Ask a large crowd of people what they think about the Apple iPhone, and you’ll get answers that stretch the entire width of human emotion. Your mother loves it because it’s the first phone she can actually use without having to call you every other day and ask for help. Your geeky friend who runs Linux on his bespoke computer loathes Apple’s grip on the App Store and argues in favor of the technical superiority of devices running either the Android or Symbian operating systems. Your friend who lost his job in the great recession of 2009 admires the iPhone, but can’t afford it, so instead he got himself something that looks like Apple’s unicorn, but it does none of the cool things an iPhone can do.
My point is this, the iPhone changed things. After it came out in the summer of 2007 the entire industry moved to clone every single innovative feature, and all their attempts have been put to the test by comparing it to the original. The iPhone, love it or hate it, is the benchmark that all mobile phones have been judged by during the past ~ 3 years, and it’ll likely be the measuring stick for the next few years as well. If it wasn’t for the iPhone, mobile phone operating systems would still look like they did in the past, and be just as difficult to use. If it wasn’t for the iPhone, you’d think a 2.8 inch screen was still large. If it wasn’t for the iPhone … you’d take a lot of things for granted that you do today.
Is microSIM yet another gift that Apple gives the mobile industry?
The first SIM cards to hit the market were the size of credit cards.
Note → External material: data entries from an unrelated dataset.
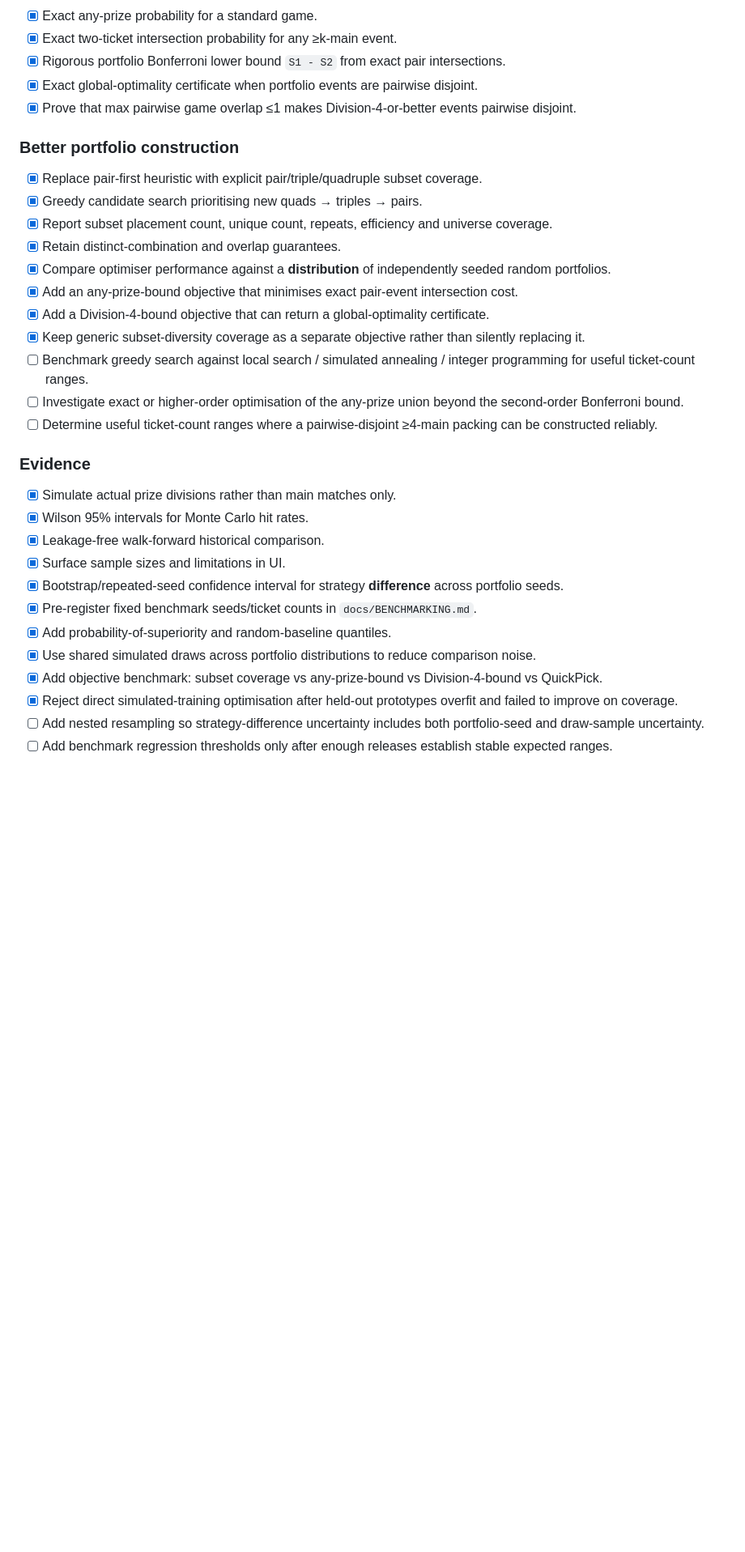
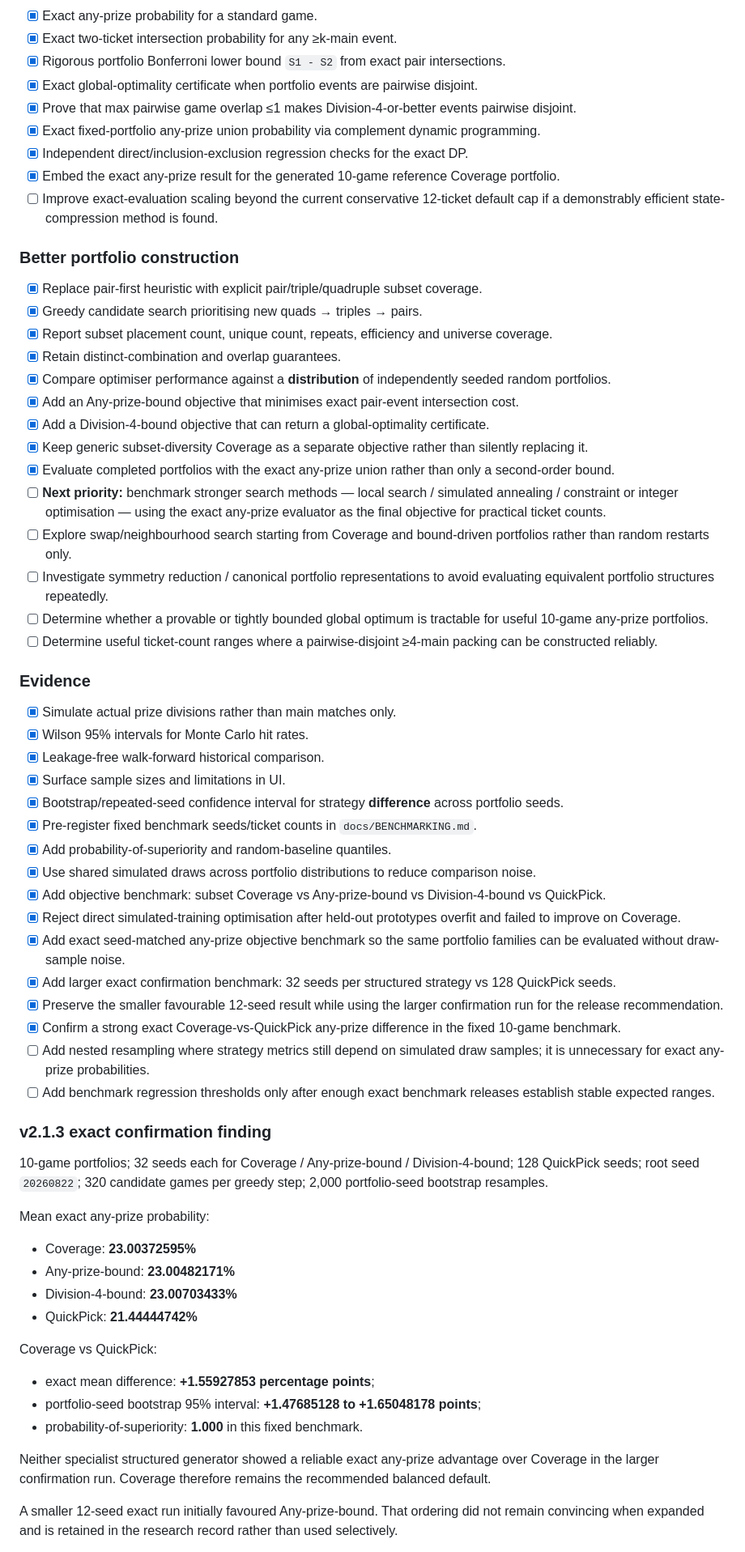
Before and after one commit to JDsnyke/saturday-tatts-lotto-scraper, a Markdown page: ROADMAP.md, the part around one of its changes. Shown at 81% size. GitHub-like rendering; blank space fills up the shorter version.

Commit message:
Advance roadmap through exact any-prize confirmation

```diff
--- a/ROADMAP.md
+++ b/ROADMAP.md
@@ -28,6 +28,10 @@ This is the living engineering/research tracker. The governing rule is: **improv
 - [x] Rigorous portfolio Bonferroni lower bound `S1 - S2` from exact pair intersections.
 - [x] Exact global-optimality certificate when portfolio events are pairwise disjoint.
 - [x] Prove that max pairwise game overlap ≤1 makes Division-4-or-better events pairwise disjoint.
+- [x] Exact fixed-portfolio any-prize union probability via complement dynamic programming.
+- [x] Independent direct/inclusion-exclusion regression checks for the exact DP.
+- [x] Embed the exact any-prize result for the generated 10-game reference Coverage portfolio.
+- [ ] Improve exact-evaluation scaling beyond the current conservative 12-ticket default cap if a demonstrably efficient state-compression method is found.
 
 ### Better portfolio construction
 
@@ -36,11 +40,14 @@ This is the living engineering/research tracker. The governing rule is: **improv
 - [x] Report subset placement count, unique count, repeats, efficiency and universe coverage.
 - [x] Retain distinct-combination and overlap guarantees.
 - [x] Compare optimiser performance against a **distribution** of independently seeded random portfolios.
-- [x] Add an any-prize-bound objective that minimises exact pair-event intersection cost.
+- [x] Add an Any-prize-bound objective that minimises exact pair-event intersection cost.
 - [x] Add a Division-4-bound objective that can return a global-optimality certificate.
-- [x] Keep generic subset-diversity coverage as a separate objective rather than silently replacing it.
-- [ ] Benchmark greedy search against local search / simulated annealing / integer programming for useful ticket-count ranges.
-- [ ] Investigate exact or higher-order optimisation of the any-prize union beyond the second-order Bonferroni bound.
+- [x] Keep generic subset-diversity Coverage as a separate objective rather than silently replacing it.
+- [x] Evaluate completed portfolios with the exact any-prize union rather than only a second-order bound.
+- [ ] **Next priority:** benchmark stronger search methods — local search / simulated annealing / constraint or integer optimisation — using the exact any-prize evaluator as the final objective for practical ticket counts.
+- [ ] Explore swap/neighbourhood search starting from Coverage and bound-driven portfolios rather than random restarts only.
+- [ ] Investigate symmetry reduction / canonical portfolio representations to avoid evaluating equivalent portfolio structures repeatedly.
+- [ ] Determine whether a provable or tightly bounded global optimum is tractable for useful 10-game any-prize portfolios.
 - [ ] Determine useful ticket-count ranges where a pairwise-disjoint ≥4-main packing can be constructed reliably.
 
 ### Evidence
@@ -53,7 +60,33 @@ This is the living engineering/research tracker. The governing rule is: **improv
 - [x] Pre-register fixed benchmark seeds/ticket counts in `docs/BENCHMARKING.md`.
 - [x] Add probability-of-superiority and random-baseline quantiles.
 - [x] Use shared simulated draws across portfolio distributions to reduce comparison noise.
-- [x] Add objective benchmark: subset coverage vs any-prize-bound vs Division-4-bound vs QuickPick.
-- [x] Reject direct simulated-training optimisation after held-out prototypes overfit and failed to improve on coverage.
-- [ ] Add nested resampling so strategy-difference uncertainty includes both portfolio-seed and draw-sample uncertainty.
-- [ ] Add benchmark regression thresholds only after enough releases establish stable expected ranges.
+- [x] Add objective benchmark: subset Coverage vs Any-prize-bound vs Division-4-bound vs QuickPick.
+- [x] Reject direct simulated-training optimisation after held-out prototypes overfit and failed to improve on Coverage.
+- [x] Add exact seed-matched any-prize objective benchmark so the same portfolio families can be evaluated without draw-sample noise.
+- [x] Add larger exact confirmation benchmark: 32 seeds per structured strategy vs 128 QuickPick seeds.
+- [x] Preserve the smaller favourable 12-seed result while using the larger confirmation run for the release recommendation.
+- [x] Confirm a strong exact Coverage-vs-QuickPick any-prize difference in the fixed 10-game benchmark.
+- [ ] Add nested resampling where strategy metrics still depend on simulated draw samples; it is unnecessary for exact any-prize probabilities.
+- [ ] Add benchmark regression thresholds only after enough exact benchmark releases establish stable expected ranges.
+
+### v2.1.3 exact confirmation finding
+
+10-game portfolios; 32 seeds each for Coverage / Any-prize-bound / Division-4-bound; 128 QuickPick seeds; root seed `20260822`; 320 candidate games per greedy step; 2,000 portfolio-seed bootstrap resamples.
+
+Mean exact any-prize probability:
+
+- Coverage: **23.00372595%**
+- Any-prize-bound: **23.00482171%**
+- Division-4-bound: **23.00703433%**
+- QuickPick: **21.44444742%**
+
+Coverage vs QuickPick:
+
+- exact mean difference: **+1.55927853 percentage points**;
+- portfolio-seed bootstrap 95% interval: **+1.47685128 to +1.65048178 points**;
+- probability-of-superiority: **1.000** in this fixed benchmark.
+
+Neither specialist structured generator showed a reliable exact any-prize advantage over Coverage in the larger confirmation run. Coverage therefore remains the recommended balanced default.
+
+A smaller 12-seed exact run initially favoured Any-prize-bound. That ordering did not remain convincing when expanded and is retained in the research record rather than used selectively.
+
```
Also changed, not shown: other parts of ROADMAP.md (+7 -3 lines).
They measured 85.6 mm × 53.98 mm × 0.76 mm and that was OK since they didn’t go inside your mobile phone. Those SIM cards, SIM stands for subscriber identity module by the way, are meant for credit/debit cards and in some countries they are used for driving licences. The SIM card that you have in your mobile phone right now is a miniSIM card, and it’s 25 mm × 15 mm × 0.76 mm. Small, but still too big to go into devices that need internet connectivity such as a power meter that can talk to the cellular network or other “embedded devices”.
With the new iPhone due to be announced in a little over 2 months, and the brilliant leak scored by Gizmodo, we now know that this next generation iPhone will be the first mobile phone to forgo the use of the miniSIM card and move to microSIM. The microSIM standard was not invented by Apple, it’s the creation of the European Telecommunications Standards Institute, and it’s been a standard since late 2003. What advantages does a microSIM offer?
For one thing, it’s over 50% smaller, measuring only 15 mm × 12 mm × 0.76 mm. Today mobile phones are small enough, but lately we’ve been asking them to do more and more. People don’t call each other anymore, they just browse the net all day. People also want a large screen, and that kills battery. With the use of a microSIM, mobile devices can store a larger battery, and we already see that in the next iPhone which according to the leaked prototype has 16% more capacity. You could also use the newly reclaimed space to fit a larger antenna, because you can never get enough coverage, especially with Europe launching LTE in the 2.6 GHz band. Waves at that frequency are going to have a hard time penetrating your walls. Then there’s also more space to put additional components on a mobile fone’s logic board, such as a dedicated TV tuner, or NFC capability, or something we may not even know will be “must have” in a few years.
With Apple forcing operators around the world who want to offer the next iPhone to start using microSIM, they’ll be a time in the next 1 to 2 years when other mobile phone manufacturers will want to start using microSIM as well. Just like the first Palm Treo used full sized SD cards, then devices that later hit the market used miniSD cards, and now finally most devices on the market today either use microSD cards, or have a large amount of storage bundled inside, can we expect the same thing to happen to mobile phones and SIM cards?
When do you think we’ll see a Nokia, or Samsung, or LG device that takes microSIM cards?
[Hat tip to @mobiledivide and @adonisdemon for stirring up the curiosity in my system]
[Additional Info: Some people refer to microSIM cards as 3FF SIM cards; 3FF = 3rd Form Factor]